» **Problem requirements**: What is the number of lines in these entries that include "exitX"? Write that number and no other text.
··· Supplied entries ···
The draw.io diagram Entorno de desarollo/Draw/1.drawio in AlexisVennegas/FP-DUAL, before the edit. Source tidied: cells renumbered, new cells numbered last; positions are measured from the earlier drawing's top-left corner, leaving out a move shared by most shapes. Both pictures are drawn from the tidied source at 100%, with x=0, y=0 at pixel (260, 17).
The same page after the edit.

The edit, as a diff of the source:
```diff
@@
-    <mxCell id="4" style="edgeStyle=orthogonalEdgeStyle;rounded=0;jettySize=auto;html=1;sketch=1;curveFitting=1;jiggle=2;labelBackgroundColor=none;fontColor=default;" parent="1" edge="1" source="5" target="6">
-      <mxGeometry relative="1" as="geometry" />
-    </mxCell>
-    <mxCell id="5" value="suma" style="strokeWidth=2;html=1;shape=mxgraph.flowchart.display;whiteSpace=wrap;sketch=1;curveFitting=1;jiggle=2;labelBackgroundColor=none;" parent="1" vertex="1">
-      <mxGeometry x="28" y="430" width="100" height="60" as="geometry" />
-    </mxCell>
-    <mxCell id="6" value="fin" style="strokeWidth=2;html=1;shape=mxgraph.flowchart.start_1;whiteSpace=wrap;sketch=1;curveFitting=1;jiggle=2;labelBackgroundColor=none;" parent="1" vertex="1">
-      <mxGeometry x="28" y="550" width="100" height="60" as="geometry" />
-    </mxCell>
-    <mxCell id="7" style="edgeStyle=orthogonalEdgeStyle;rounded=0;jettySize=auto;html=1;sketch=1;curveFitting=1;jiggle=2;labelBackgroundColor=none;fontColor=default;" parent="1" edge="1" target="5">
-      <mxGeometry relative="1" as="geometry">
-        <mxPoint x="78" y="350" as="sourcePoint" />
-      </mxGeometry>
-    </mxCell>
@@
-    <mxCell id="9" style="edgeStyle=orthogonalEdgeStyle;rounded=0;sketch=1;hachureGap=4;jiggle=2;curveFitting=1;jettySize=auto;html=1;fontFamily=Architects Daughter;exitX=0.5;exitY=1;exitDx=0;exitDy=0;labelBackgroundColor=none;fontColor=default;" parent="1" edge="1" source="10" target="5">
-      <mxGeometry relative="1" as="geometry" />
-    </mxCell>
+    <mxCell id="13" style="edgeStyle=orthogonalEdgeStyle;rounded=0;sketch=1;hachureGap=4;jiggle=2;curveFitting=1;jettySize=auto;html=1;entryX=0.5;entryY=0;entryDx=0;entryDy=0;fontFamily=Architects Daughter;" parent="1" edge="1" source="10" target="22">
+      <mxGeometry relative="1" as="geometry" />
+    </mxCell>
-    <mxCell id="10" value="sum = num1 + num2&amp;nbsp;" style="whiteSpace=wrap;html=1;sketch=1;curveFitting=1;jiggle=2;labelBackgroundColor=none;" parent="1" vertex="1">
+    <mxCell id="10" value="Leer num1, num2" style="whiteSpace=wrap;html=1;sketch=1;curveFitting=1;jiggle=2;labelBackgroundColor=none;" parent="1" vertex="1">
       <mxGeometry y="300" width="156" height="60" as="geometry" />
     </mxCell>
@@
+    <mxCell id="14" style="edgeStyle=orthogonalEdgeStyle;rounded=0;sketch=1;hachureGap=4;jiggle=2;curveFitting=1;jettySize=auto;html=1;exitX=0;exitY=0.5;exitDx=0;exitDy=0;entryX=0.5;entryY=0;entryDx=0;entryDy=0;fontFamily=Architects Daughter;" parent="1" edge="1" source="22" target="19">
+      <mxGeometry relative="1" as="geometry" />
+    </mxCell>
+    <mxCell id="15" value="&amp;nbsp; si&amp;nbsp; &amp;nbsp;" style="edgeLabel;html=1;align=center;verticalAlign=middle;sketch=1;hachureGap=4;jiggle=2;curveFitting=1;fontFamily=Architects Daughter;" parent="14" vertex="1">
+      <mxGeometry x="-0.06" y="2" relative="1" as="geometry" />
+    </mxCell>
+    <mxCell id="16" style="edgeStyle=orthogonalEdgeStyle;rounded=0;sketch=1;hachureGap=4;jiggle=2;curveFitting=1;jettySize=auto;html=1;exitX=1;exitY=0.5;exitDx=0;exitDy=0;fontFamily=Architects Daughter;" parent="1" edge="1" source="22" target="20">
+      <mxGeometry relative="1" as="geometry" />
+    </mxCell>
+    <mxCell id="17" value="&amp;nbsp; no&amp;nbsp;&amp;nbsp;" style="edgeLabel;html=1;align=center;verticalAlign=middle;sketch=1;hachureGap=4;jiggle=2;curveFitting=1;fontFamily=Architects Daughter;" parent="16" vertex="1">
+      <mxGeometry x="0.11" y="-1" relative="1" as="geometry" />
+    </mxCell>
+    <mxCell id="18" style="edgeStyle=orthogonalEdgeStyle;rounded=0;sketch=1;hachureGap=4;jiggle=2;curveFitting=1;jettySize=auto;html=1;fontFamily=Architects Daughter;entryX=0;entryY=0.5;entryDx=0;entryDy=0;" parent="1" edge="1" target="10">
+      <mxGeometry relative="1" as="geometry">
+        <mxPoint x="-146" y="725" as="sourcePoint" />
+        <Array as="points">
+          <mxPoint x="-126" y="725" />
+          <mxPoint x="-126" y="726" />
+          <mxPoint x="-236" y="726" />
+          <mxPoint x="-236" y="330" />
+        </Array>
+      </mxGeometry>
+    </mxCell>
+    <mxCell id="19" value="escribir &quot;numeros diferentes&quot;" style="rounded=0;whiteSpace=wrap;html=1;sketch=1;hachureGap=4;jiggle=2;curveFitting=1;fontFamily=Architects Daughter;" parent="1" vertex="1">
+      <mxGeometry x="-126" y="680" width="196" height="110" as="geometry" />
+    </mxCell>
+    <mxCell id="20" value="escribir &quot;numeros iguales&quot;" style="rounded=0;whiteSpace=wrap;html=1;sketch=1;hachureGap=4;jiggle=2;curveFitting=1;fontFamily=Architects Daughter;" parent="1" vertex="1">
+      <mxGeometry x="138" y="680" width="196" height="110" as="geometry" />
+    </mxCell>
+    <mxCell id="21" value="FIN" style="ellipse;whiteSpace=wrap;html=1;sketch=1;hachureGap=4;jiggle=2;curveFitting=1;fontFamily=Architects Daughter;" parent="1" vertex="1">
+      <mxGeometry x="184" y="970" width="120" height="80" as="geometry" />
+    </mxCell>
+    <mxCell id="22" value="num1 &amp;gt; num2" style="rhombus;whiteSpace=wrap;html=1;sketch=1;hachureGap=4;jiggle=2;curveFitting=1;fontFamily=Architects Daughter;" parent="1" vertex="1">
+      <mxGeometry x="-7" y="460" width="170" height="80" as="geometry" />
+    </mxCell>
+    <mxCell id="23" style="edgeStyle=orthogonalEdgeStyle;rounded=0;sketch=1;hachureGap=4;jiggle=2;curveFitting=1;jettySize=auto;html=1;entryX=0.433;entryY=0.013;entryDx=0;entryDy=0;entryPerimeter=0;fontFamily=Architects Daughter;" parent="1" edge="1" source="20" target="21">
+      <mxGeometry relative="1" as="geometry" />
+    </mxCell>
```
···
» **Expected answer**: 3